The bottom of the mount has a recoil lug similar to that of the X-Sight unit. Most likely this was done for commonality of parts and ease of fabrication because I don't see a real need for this 1/3" adjustment range on the illuminator. The mount is attached by two screws to a ring which goes around the body of the illuminator.
The illuminator his held tight against the ring via a special nut. The figure below taken from the X-Sight Manual and gives you a good idea on how the spanner wrench and nut are used.
These next photos give you some more views of the illuminator. Notice in the right figure that there is a green LED which is illuminated when the unit is turned on. It is possible to adjust the beam field of coverage (wide or narrow) by rotating the front knurled end of the illuminator. When the illuminator is turned on, it will visibly glow red, but do not look at this because doing so may damage your eyes (see Owner's Manual).
The ATN IR850 Illuminator with two CR123 batteries weighed in at 6.7 ounces (0.42 pounds). This means that the 3-12x model and IR850 together weigh in at a combined weight of about 2.8 pounds and the 5-18x model with illuminator will have a weight of 3.4 pounds.
These next photos are provided just to give you some more views of the illuminator.
This next series of photos show the ATN IR850 Illuminator installed on the 3-12x X-Sight Scope.
I found it to feel more natural to have the illuminator buttons oriented in the up position when making adjustments or turning the unit On or Off. I wish the illuminator rail had been located on the right side of the riflescope because I found that as I adjusted the focus with my left hand at night, I would block the beam of the illuminator and no longer be able to see what I was trying to focus on.
This next photos give you a look at the X-Sight riflescopes installed on a 300 BLK AR styled rifle with the illuminator installed.
You can see a Hardware Overview of the 5-18x model by watching the video below.
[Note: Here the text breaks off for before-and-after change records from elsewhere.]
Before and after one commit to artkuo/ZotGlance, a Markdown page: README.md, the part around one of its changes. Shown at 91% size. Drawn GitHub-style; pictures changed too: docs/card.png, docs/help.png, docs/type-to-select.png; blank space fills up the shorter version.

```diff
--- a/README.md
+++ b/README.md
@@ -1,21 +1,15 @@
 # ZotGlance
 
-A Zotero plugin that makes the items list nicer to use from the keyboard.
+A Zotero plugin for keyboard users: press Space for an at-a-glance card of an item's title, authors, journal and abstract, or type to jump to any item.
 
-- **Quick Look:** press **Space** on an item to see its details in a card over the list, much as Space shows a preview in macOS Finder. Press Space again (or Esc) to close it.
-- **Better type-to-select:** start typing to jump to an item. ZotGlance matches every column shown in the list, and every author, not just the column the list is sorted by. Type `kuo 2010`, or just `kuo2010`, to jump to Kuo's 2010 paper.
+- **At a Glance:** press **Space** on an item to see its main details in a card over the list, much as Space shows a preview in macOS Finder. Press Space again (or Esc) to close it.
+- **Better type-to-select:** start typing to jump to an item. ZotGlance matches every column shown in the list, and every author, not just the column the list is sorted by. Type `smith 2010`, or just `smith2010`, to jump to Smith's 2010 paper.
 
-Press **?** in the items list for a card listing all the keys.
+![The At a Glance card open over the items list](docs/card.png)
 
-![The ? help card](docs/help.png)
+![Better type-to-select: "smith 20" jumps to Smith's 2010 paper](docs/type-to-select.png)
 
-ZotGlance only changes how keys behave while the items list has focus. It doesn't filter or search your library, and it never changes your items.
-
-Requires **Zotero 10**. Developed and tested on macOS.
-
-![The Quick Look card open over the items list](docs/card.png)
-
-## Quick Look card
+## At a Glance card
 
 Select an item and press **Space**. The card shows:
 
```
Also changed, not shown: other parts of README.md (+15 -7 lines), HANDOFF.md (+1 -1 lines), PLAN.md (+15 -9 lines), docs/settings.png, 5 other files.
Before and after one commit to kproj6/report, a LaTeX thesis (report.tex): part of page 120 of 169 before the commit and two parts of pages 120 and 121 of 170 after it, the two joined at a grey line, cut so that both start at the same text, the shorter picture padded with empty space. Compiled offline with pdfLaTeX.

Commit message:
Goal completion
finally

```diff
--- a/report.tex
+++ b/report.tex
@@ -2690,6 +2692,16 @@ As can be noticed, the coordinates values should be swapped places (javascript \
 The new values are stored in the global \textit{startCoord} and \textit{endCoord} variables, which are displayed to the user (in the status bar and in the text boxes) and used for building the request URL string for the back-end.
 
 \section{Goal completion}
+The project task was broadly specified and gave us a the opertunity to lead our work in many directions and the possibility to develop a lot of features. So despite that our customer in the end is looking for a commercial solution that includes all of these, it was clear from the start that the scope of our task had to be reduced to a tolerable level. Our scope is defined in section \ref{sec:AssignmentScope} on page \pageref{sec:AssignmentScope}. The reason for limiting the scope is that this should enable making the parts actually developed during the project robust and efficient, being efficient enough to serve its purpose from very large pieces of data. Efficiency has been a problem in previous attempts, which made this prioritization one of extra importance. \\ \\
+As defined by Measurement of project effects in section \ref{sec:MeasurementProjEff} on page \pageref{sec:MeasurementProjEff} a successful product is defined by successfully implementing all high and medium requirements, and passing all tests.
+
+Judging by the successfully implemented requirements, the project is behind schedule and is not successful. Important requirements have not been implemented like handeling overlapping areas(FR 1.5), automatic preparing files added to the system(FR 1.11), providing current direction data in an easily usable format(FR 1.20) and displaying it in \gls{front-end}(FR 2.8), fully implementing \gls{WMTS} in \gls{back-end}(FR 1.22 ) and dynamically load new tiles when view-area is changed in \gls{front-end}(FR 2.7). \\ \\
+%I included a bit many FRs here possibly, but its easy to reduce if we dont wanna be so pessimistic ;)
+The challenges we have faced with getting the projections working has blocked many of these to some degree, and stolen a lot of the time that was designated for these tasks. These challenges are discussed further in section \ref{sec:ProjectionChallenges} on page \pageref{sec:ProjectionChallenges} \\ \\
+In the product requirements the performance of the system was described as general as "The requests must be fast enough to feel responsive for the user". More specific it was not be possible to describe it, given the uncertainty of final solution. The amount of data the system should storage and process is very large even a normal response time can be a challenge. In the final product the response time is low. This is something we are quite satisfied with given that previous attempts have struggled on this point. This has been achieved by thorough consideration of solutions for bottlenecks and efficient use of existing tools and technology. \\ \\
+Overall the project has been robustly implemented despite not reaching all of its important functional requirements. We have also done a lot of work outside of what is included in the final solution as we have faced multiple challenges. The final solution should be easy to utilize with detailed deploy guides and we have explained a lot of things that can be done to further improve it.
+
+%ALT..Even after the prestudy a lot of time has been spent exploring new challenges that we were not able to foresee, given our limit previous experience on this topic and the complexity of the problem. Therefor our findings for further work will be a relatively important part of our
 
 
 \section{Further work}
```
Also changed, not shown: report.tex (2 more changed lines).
At the end of the day, it will be the performance of the X-Sight's key features that will define its success as a day/night riflescope. The specifications and features are very impressive and overall the unit does give the impression of decent quality. As with any new product, there will be growing pains as the product is put on the market before it reaches it's maturity. I think this was the case with the X-Sights I received, but at least based on my first hand experience, ATN has "in good faith" supported making good any issues I have had with the X-Sight or accessories. I still believe the X-Sight is a great value for what you get in this day/night riflescope and the fact that it also comes with an IR illuminator makes the value even greater. The next part of this review goes into the operational features of the X-Sight
For more detailed photos and commentary, make sure you check out the other parts of this review and feel free to leave comments below. The following links are provided to help you see other parts of this review.